2.5 - Cell Division


Uploaded by luizgmello on 15.10.2012

Transcript:
Hey guys and welcome to topic 2.5, Cell Division. The best way to take in the stages of the
cell cycle is visually. There are great diagrams on Campbell page 232-233. It’s probably
best to watch this video with these diagrams at hand. If you don’t have access to a Campbell
textbook right now, you can find images related to this next to the link to this video on
our course page. -
Interphase is split into 3 stages: G1, where the cell grows in size and matures, S, where
the cell doubles its genetic material and G2, where the cell continues to grow until
it eventually splits into two. Most cells that are not dividing are active but ‘parked’
at the G1 stage. The cycle immediately after G2 is called Mitosis.
This is the actual process of cell division. It contains 4 distinct phases, with some textbooks
distinguishing cytokinesis as a 5th separate stage, rather than a part of telophase.
Interphase and Mitosis together make up the cell cycle. The prophase is the early stage
of mitosis, when the nuclear envelope breaks apart and the centrioles move towards opposite
poles. The mitotic spindle begins to elongate towards the chromosomes.
If you’re following this up with the Campbell diagram, you’ll notice that there’s a
stage there called Prometaphase. The IB actually considers the events of that stage as part
of prophase, so we need to know what happens there, but put it under Prophase.
Metaphase is distinguished visually by the alignment of the chromosomes in the cell equator.
The mitotic spindle produced by the centrioles reaches the centromere of each chromosome.
In Anaphase, the cleavage furrow (possibly the most beautiful word in all of Biology)
begins to form. It basically means the border of the cell is beginning to narrow down the
middle, where the cell will eventually split in half. The chromosome is taken part into
two chromatids and each one is pulled towards one pole of the cell.
In Telophase, the nuclear envelope that was taken apart in prophase begins to reform,
but this time around two separate nuclei in either pole of the cell. The cleavage furrow
is nearly splitting the cell into two separate daughter cells and the mitotic spindle is
being disassembled. Cytokinesis, sometimes included as the last
part of Telophase, is the exact moment where the cleavage furrow snaps the two daughter
cells apart and is by far the shortest of all the stages of mitosis.
- Cancerous cells are directly linked to the
cell cycle.

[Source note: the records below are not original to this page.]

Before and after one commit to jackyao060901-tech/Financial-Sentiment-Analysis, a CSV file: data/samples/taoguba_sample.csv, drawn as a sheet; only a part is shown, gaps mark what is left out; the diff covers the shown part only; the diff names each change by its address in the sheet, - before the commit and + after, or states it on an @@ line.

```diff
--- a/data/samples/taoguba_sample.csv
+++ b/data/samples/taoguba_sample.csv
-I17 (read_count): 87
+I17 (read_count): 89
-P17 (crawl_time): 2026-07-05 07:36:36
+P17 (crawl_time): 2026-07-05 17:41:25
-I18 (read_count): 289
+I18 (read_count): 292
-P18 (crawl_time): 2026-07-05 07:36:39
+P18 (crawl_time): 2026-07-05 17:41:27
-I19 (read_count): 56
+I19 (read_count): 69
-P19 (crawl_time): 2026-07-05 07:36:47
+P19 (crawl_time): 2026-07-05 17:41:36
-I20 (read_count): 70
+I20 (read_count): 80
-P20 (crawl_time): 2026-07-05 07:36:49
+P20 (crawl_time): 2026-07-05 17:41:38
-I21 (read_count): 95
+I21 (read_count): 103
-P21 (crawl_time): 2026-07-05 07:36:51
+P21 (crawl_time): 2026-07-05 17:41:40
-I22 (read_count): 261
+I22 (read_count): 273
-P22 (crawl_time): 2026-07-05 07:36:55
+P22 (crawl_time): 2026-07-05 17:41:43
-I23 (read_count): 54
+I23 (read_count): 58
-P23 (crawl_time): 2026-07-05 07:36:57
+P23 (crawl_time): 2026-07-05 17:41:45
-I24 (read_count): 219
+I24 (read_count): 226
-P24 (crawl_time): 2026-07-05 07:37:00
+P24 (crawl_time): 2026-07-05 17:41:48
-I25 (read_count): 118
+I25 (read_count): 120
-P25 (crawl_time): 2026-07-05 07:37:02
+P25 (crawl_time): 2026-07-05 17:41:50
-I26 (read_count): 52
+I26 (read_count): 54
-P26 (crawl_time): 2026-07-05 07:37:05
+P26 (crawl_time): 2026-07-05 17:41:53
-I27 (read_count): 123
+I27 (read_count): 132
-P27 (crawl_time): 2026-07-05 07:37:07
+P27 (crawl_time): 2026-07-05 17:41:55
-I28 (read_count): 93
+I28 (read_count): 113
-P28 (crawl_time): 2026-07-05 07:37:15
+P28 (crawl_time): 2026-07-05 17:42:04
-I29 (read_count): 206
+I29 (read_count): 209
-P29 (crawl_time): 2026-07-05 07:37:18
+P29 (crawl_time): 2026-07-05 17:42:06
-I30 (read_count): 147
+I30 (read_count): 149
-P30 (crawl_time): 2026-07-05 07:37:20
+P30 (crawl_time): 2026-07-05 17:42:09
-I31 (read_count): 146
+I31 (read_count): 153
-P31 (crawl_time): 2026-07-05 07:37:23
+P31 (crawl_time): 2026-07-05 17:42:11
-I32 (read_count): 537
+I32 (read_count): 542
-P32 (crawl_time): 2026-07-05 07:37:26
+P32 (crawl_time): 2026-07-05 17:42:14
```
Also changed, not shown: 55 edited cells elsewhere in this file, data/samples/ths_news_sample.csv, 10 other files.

Cancers and tumours are the rapid, indefinite multiplication of cells in a particular
tissue. Healthy cells will spend a genetically-determined about of time in interphase. In cancerous
cells, the mechanisms that regulate the cell cycle become faulty, dictating shorter or
absent periods of interphase. The continuous divisions generate masses of cells called
tumors, which can cause damage to nearby organs or spread to other parts of the body, known
in medicine as metastasis. -
Often times students get the impression that a cell is either dividing (mitosis) or doing
nothing (interphase). That’s absolutely not true! During interphase, the DNA is actively
being read and several parts of it are uncompacted. The reading of DNA means proteins are being
produced. The parts of the DNA not being used are coiled. The chromosomes you see in the
diagrams of mitosis only appear during mitosis because they are super-coiled – extremely
compacted. Mitochondria and chloroplast, both of which
have their own DNA, also divide during interphase as needed by the cell and determined by the
cell function. The replication of DNA, one of life’s most
amazing processes, happens during the S stage of interphase. From all of these, it should
be pretty obvious that the cell is as busy as ever!
- The events of mitosis include the supercoiling
of DNA into chromosomes in prophase, followed by the attachment of the mitotic spindle in
the centromere of the chromosomes in metaphase. In Anaphase, sister chromatids will be taken
apart to opposite ends of the cell and a new nucleus will form around each group of chromatids
during telophase. Cytokinesis takes place when the cleavage furrow permanently separate
the cytoplasm into two daughter cells. (differentiate between a chromatid, sister
chromatids, chromosomes and homologous chromosomes) -
Because the DNA is replicated (copied) during the S-phase of interphase, the two daughter
cells the are the result of the process of mitosis will carry identical genetic material.
- Mitosis serves multiple functions in the body.
Firstly, it’s how multicellular organisms grow in size. Have you ever stopped to consider
that you were once an embryo made of a single cell? How did you arrive at your current 50
trillion cells? One mitotic cycle at a time! One became two, two became four, four became
eight, and so on! So mitosis helps adult organisms grow, as
well as during embryonic development. As the embryo develops, however, not only do the
number of cells increase, they also begin to specialize into functions in separate tissues,
which you saw in topic 2.1 is called ‘cell differentiation’.
Mitosis is also responsible for tissue repair. A good example is the multiplication of muscle
cells to repair the muscle in an injured athlete. Some organisms are also able to reproduce
asexually, in a process called budding. These are natural clones acquired through mitosis.
Sea stars, anemonae, sponges and hydra are example of animals that reproduce this way.